By Alex Baker - Principal Industrial Designer

“Nothing is more dangerous than an idea, when you have only one idea.”
Émile Chartier. Propos sur le Religion no. 74 (1938)

We humans are tool builders. We’ve excelled, generation after generation, by looping through a surprisingly simple and primate process. A process which is all around us, and yet often goes completely unnoticed and desperately under appreciated. A process, without which, we’d still be stuck in the dark ages foraging for meals and trying not to die of something nasty.

Three cheers, therefore, for Innovation. Arguably human nature’s finest achievement. The painstaking process of identifying the world’s most pressing problems and fulfilling them with better solutions to make life quicker, cheaper, easier, cleaner, healthier etc. etc. There’s really no magic to it, “see a need, fill a need” as the saying goes.

So if innovation is all around us, and so important to our success as a living breathing species, how come it’s so damn hard? After all, not everyone wakes up an inventor every morning. How come it’s difficult to see the problems around us, even when they’re smacking us in the face.

Tune into problems

If you’ve ever had writer’s block while starring at a blank page you’ll know exactly how painful it is to come up with anything new. Be creative! Give me the Solution, now! That’s a great theory, but it’s just not how ideas happen I’m afraid, at least not good ideas anyway.

The best ideas happen in response to saying, ‘hang on, the status quo isn’t good enough’. It’s just too slow doing this by hand. It’s just too dangerous to go in there. It’s just too expensive or too cheap.

Charles Babbage, for example, invented the first ‘computer’ because human computers (an actual job title) were so slow and prone to error they were causing accidents . Steam power and engines came about because, at some point, some one decided that just one horse’s power wasn’t enough.

“If you understand the problem then solution will be easy.”

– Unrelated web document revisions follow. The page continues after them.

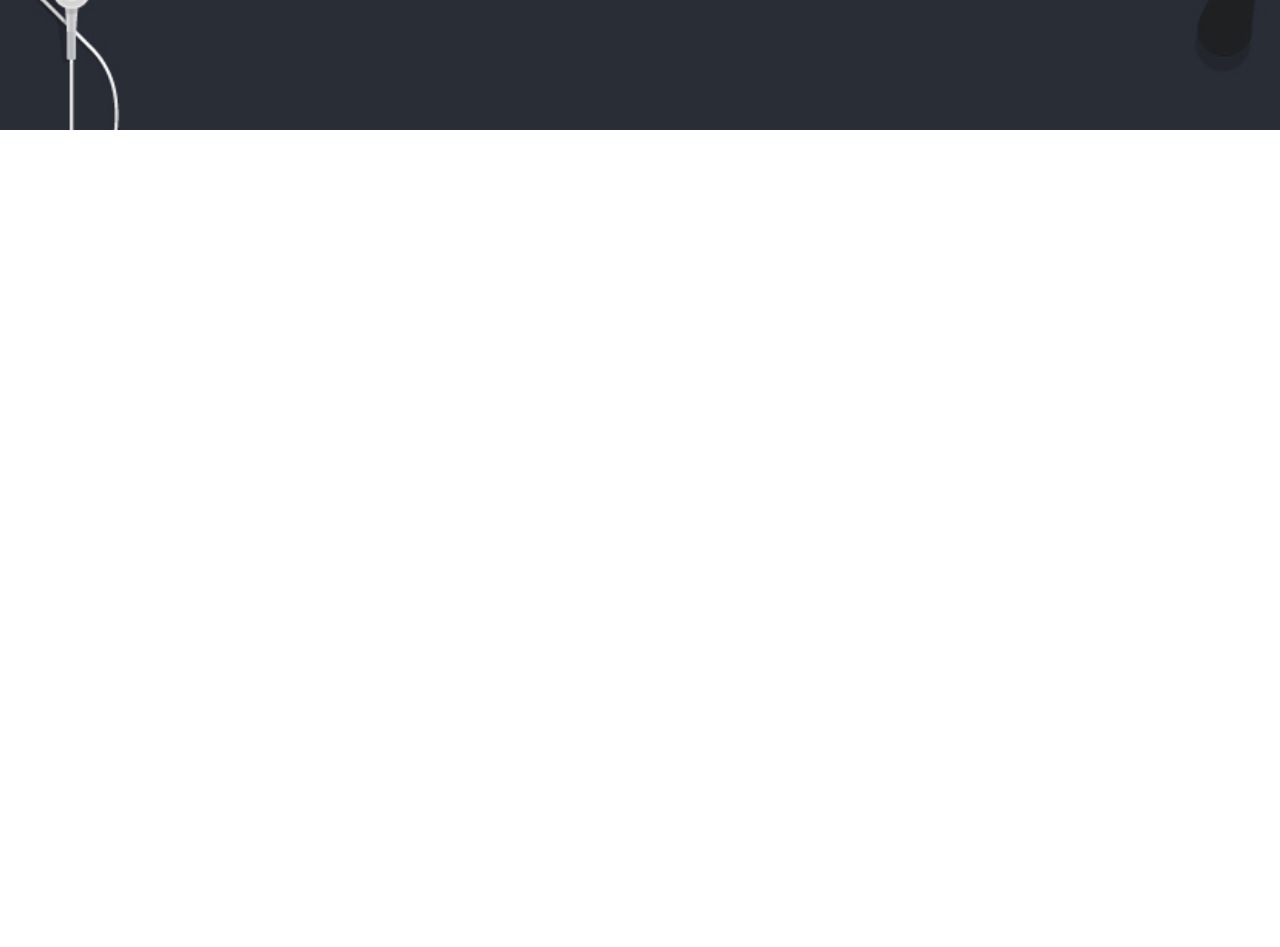
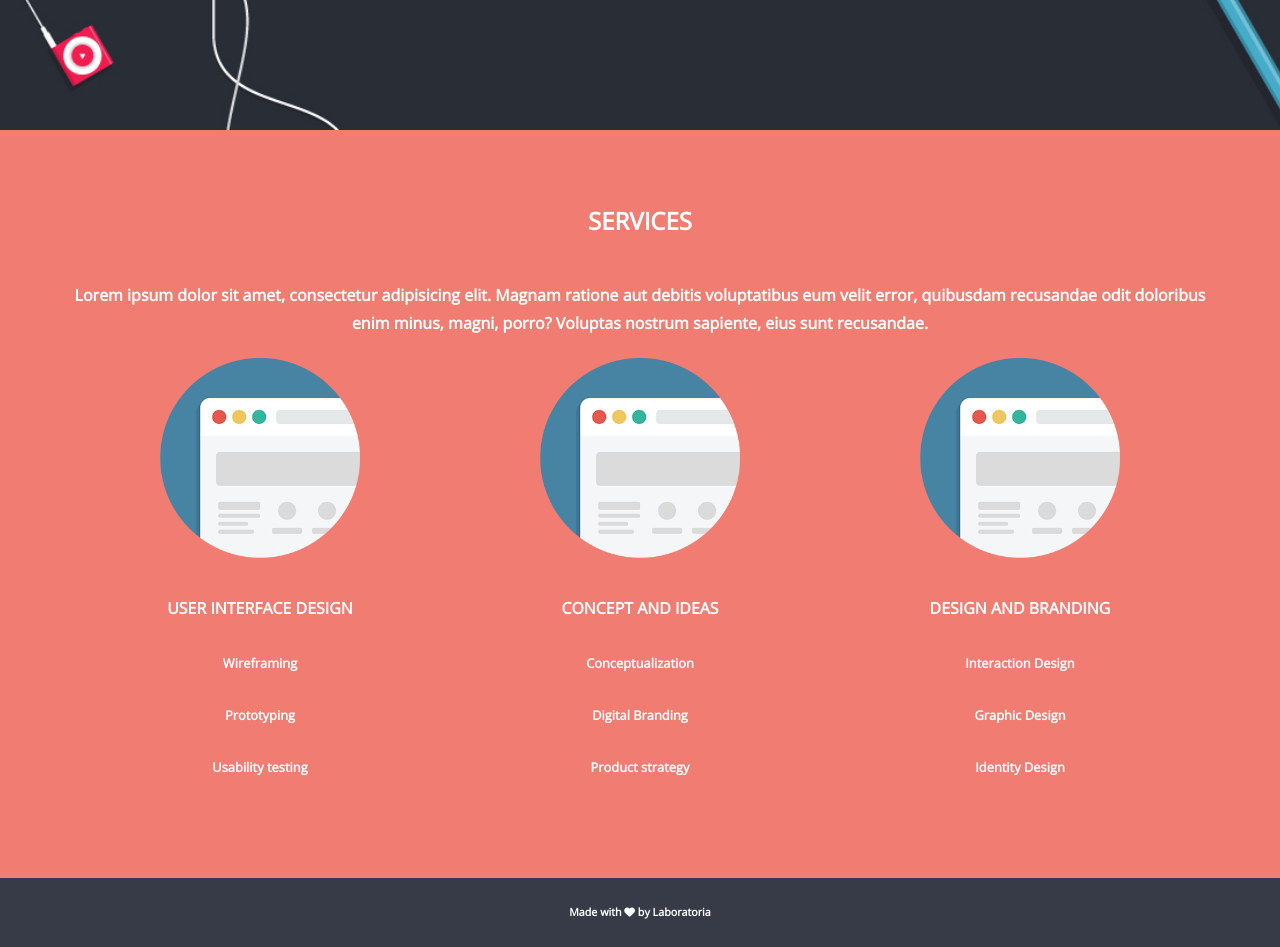
Before and after one commit to sagicary/app-love-flex, a plain HTML site: page index.html in a window 1280 px wide. Shown: the part 540-1487 px from the top of the page. Before the commit the page ends 800 px from the top, so only its background shows below. Drawn offline with nearby package versions, Linux system fonts and the light colour scheme.

Commit message:
Guiado terminado

```diff
--- a/css/main.css
+++ b/css/main.css
@@ -79,3 +79,24 @@ a:hover {
   margin-top: 63px;
   font-size: 14px;
 }
+/*Services*/
+#services{
+	background-color: #F17C72;
+	text-align: center;
+	color: #fff;
+	padding: 70px;
+}
+#services.flex-container{
+	justify-content: space-around;
+	flex-wrap: wrap;
+}
+.box-services{
+	font-size: 1.2em;
+	font-weight: bold;
+}
+/*Footer*/
+#footer.flex-container{
+	justify-content: center;
+	color: white;
+	background-color: #373B47;
+}
--- a/index.html
+++ b/index.html
@@ -29,6 +29,36 @@
 		</p>
 		<a href="#services" class="btn-home">View services</a>
 	</section>
+	<section id="services" class="flex-container">
+		<h2 class="text-uppercase text-services mt-0">
+			Services
+		</h2>
+		<h4>Lorem ipsum dolor sit amet, consectetur adipisicing elit. Magnam ratione aut debitis voluptatibus eum velit error, quibusdam recusandae odit doloribus enim minus, magni, porro? Voluptas nostrum sapiente, eius sunt recusandae.</h4>
+		<div class="box-services">
+			<img src="assets/images/website.png" alt="Website" width="200">
+			<h5 class="mb-0">USER INTERFACE DESIGN</h5>
+			<h6 class="m-0">Wireframing</h6>
+			<h6 class="m-0">Prototyping</h6>
+			<h6 class="m-0">Usability testing</h6>
+		</div>
+		<div class="box-services">
+			<img src="assets/images/website.png" alt="Website" width="200">
+			<h5 class="mb-0">CONCEPT AND IDEAS</h5>
+			<h6 class="m-0">Conceptualization</h6>
+			<h6 class="m-0">Digital Branding</h6>
+			<h6 class="m-0">Product strategy</h6>
+		</div>
+		<div class="box-services">
+			<img src="assets/images/website.png" alt="Website" width="200">
+			<h5 class="mb-0">DESIGN AND BRANDING</h5>
+			<h6 class="m-0">Interaction Design</h6>
+			<h6 class="m-0">Graphic Design</h6>
+			<h6 class="m-0">Identity Design</h6>
+		</div>
+	</section>
+	<footer id="footer" class="flex-container">
+		<h6>Made with <i class="fa fa-heart" aria-hidden="true"></i> by Laboratoria</h6>
+	</footer>
 	<!-- Enlaza tu JS del proyecto aquí -->
 	<script src="js/app.js"></script>
 </body>
```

In my experience the best ideas come when you understand the problem, they are the answer to someone saying ‘there must be a better way’. And, actually, when it comes down to it, there’s not a single thing that couldn’t be done in a better way, a cheaper, lighter or faster way.

But, you see, the thing is, if you don’t believe in the cause and you’re not prepared to immerse yourself in it, then it’s unlikely that you’ll find anything more than a superficial solution to a superficial problem. A new shaped widget, this season’s new variant of black, a slightly difference ratio of ‘i’ to ‘phone’. All very good, perhaps even profitable, but it’s not the stuff that drives mankind forwards.

I’m not saying that if you want to solve homelessness you need to sell your house, but if that problem makes you think ‘this situation isn’t good enough’ then you can’t solve it at a distance, we should be prepared to get out on the street and research.

One tell-tale sign that you’re at a distance from the problem is when phrases like ‘consumer experience’ start coming up. My response would be, get your hands dirty. One of the best ways to tune into problems is simply to record yourself doing a task. Be curious and meticulous. Henry Ford historically did this through Time and Motion studies, gradually eliminating waste until a car could be manufactured in minutes not days.

Adapt, prototype and evolve

So, assuming you can clearly and succinctly articulate a well rounded problem. How do you come up with a mind-blowing new idea?

From a scientific standpoint, new ideas come about when new neurological pathways join up. What if I combine this widget with that gadget to do X? What if i turn it upside down? What if was 10 times smaller, or larger? Engineers, being engineers, even developed a set method for doing this called TRIZ

In fact, a mind-boggling number of inventions beg steal and borrow from anything and everything around like this. Punch cards in early computers, for example, were taken from knitting machines. Mechanical knitting machines borrowed from other machines, and so forth.

What is concept generation?

In new product development, the main idea behind concept generation is to look at the problem in multiple ways and from multiple viewports to create a range of solutions. If you have one idea, it’s certainly not the best idea out there. Go deeper. How could you build on that from a manufacturing viewpoint or from a retail viewpoint? Could it be simpler? It’s important to evaluate concepts critically, there’s no reason to continue with a bad idea, but it’s important not to give up on an idea too early. The best way to do this is always to strive to build on ideas, rather than discard or dismiss.

Which brings me onto one critical piece of advice. Good ideas rarely happen under stress and pressure and they certainly don’t happen in threatening environments. That’s probably why so many of those one hour brain storming meetings are a complete waste of time. Far better to go to the pub.


We humans are creative, brilliant and endlessly curious and as a species we’re pretty good at adapting and evolving, making do and mending. If you can’t fully and succinctly articulate the problem then the starting point is clear. Research by tuning into the problems around. Grab a camera and record yourself doing something. There’s plenty of people out there who can help you with that.

But don’t expect to solve the problem in an hour. History is littered with superficial solutions to problems that seemed good at a distance but ultimately became landfill.

Then again, history is also marked by moments of brilliance when people did the right thing even though it was really difficult.